PROBLEM DESCRIPTION:
Find the word "hardware" in the listing. Copy out each line where it occurs.

___

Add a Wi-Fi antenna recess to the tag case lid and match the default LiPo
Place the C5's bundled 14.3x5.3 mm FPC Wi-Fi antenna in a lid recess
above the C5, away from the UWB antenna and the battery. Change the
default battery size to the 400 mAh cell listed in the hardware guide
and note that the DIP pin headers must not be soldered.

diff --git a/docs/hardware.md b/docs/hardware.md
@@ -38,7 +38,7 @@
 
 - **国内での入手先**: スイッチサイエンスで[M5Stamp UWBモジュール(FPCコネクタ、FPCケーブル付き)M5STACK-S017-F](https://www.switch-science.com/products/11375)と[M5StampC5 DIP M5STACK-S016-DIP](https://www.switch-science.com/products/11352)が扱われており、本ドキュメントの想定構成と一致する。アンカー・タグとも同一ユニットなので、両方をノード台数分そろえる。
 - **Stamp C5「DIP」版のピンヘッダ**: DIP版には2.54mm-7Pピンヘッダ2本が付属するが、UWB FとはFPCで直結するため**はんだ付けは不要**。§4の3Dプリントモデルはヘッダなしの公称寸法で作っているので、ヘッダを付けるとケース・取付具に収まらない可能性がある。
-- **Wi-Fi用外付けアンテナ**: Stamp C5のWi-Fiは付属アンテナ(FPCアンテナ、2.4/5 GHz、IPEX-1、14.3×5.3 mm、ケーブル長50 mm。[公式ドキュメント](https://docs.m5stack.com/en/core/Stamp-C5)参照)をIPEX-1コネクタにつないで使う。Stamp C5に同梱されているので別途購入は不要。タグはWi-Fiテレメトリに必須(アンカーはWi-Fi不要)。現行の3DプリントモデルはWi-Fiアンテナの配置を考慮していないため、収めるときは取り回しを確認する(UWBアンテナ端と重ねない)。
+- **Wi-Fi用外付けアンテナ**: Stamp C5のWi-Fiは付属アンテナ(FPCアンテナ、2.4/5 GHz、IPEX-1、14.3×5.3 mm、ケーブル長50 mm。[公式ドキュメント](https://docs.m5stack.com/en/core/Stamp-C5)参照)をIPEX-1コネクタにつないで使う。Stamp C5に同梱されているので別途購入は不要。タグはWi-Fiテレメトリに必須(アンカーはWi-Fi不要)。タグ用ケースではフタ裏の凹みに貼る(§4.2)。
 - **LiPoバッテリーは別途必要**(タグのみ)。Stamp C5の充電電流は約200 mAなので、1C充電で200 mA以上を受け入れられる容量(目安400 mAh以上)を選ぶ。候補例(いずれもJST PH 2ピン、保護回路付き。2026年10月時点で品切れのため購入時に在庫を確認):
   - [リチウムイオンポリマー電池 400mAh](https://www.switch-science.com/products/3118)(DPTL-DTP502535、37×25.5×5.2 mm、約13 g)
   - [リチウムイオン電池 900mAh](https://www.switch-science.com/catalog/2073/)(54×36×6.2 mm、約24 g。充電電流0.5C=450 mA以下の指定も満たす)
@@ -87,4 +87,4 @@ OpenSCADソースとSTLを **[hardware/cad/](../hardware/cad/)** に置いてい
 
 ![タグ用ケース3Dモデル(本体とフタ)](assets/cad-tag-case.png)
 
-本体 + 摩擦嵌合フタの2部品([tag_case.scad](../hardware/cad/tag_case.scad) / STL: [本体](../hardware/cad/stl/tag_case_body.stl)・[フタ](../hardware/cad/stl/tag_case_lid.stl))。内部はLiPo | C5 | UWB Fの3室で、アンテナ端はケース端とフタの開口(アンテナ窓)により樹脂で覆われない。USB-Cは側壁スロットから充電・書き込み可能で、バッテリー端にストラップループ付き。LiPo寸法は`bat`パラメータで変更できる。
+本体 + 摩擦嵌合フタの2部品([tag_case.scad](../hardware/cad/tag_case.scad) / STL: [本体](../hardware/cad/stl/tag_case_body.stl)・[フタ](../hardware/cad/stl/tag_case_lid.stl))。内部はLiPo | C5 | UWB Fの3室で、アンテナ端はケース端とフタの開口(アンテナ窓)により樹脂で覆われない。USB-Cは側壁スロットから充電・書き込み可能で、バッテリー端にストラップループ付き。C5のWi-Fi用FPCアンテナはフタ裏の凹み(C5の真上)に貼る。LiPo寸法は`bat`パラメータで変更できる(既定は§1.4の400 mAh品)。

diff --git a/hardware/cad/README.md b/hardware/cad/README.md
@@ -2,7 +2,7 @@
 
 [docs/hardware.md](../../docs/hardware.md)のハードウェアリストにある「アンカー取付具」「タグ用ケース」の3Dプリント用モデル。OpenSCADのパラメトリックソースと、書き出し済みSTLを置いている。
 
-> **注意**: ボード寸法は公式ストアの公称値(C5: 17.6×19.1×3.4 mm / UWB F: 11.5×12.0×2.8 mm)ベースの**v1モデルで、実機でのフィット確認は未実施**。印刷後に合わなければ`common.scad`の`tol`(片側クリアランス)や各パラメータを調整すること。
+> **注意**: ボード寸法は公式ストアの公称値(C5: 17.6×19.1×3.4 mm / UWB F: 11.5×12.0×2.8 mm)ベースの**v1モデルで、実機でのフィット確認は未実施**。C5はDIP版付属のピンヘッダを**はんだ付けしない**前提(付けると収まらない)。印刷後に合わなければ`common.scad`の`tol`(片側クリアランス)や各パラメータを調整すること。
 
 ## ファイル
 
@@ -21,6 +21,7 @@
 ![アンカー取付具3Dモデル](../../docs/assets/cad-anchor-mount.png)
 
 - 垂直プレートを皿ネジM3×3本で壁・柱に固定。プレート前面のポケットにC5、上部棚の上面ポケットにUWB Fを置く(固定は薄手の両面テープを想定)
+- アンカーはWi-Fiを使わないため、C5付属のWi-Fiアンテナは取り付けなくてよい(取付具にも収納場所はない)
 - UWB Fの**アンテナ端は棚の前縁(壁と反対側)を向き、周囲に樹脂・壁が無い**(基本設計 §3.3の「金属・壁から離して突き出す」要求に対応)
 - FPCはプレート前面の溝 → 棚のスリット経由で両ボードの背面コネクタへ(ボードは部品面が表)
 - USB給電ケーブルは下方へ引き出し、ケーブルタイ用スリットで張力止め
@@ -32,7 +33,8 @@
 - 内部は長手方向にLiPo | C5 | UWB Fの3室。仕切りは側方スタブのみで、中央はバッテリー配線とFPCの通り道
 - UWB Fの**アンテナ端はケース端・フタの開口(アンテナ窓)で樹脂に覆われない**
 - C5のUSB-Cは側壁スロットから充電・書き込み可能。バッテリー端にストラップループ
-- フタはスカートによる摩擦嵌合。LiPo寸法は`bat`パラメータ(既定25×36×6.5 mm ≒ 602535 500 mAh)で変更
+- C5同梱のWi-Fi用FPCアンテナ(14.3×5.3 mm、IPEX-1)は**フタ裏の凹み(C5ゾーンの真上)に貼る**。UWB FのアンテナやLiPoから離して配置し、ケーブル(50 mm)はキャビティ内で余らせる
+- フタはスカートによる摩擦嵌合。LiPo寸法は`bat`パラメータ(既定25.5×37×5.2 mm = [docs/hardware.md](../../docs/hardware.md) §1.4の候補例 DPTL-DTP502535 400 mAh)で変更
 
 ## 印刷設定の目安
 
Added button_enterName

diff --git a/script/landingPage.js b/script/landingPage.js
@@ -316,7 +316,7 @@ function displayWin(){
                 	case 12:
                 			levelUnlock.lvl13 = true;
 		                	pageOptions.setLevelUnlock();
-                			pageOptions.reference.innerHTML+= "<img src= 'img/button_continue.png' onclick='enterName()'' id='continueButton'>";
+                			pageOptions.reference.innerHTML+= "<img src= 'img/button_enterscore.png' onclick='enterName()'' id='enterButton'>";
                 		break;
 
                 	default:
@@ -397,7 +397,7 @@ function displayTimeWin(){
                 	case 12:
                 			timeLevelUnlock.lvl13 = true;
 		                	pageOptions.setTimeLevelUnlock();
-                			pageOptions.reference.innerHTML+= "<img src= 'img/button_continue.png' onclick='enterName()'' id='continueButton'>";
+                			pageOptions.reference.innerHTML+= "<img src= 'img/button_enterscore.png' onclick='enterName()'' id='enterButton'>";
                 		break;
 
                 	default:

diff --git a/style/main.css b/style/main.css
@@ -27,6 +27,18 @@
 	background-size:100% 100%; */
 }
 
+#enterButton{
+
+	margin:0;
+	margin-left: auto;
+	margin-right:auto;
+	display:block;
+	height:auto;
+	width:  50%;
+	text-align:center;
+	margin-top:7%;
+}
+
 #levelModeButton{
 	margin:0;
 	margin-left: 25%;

___

SOLUTION TO THIS TASK:
default battery size to the 400 mAh cell listed in the hardware guide
diff --git a/docs/hardware.md b/docs/hardware.md
@@ -87,4 +87,4 @@ OpenSCADソースとSTLを **[hardware/cad/](../hardware/cad/)** に置いてい
-本体 + 摩擦嵌合フタの2部品([tag_case.scad](../hardware/cad/tag_case.scad) / STL: [本体](../hardware/cad/stl/tag_case_body.stl)・[フタ](../hardware/cad/stl/tag_case_lid.stl))。内部はLiPo | C5 | UWB Fの3室で、アンテナ端はケース端とフタの開口(アンテナ窓)により樹脂で覆われない。USB-Cは側壁スロットから充電・書き込み可能で、バッテリー端にストラップループ付き。LiPo寸法は`bat`パラメータで変更できる。
+本体 + 摩擦嵌合フタの2部品([tag_case.scad](../hardware/cad/tag_case.scad) / STL: [本体](../hardware/cad/stl/tag_case_body.stl)・[フタ](../hardware/cad/stl/tag_case_lid.stl))。内部はLiPo | C5 | UWB Fの3室で、アンテナ端はケース端とフタの開口(アンテナ窓)により樹脂で覆われない。USB-Cは側壁スロットから充電・書き込み可能で、バッテリー端にストラップループ付き。C5のWi-Fi用FPCアンテナはフタ裏の凹み(C5の真上)に貼る。LiPo寸法は`bat`パラメータで変更できる(既定は§1.4の400 mAh品)。
diff --git a/hardware/cad/README.md b/hardware/cad/README.md
 [docs/hardware.md](../../docs/hardware.md)のハードウェアリストにある「アンカー取付具」「タグ用ケース」の3Dプリント用モデル。OpenSCADのパラメトリックソースと、書き出し済みSTLを置いている。
+- フタはスカートによる摩擦嵌合。LiPo寸法は`bat`パラメータ(既定25.5×37×5.2 mm = [docs/hardware.md](../../docs/hardware.md) §1.4の候補例 DPTL-DTP502535 400 mAh)で変更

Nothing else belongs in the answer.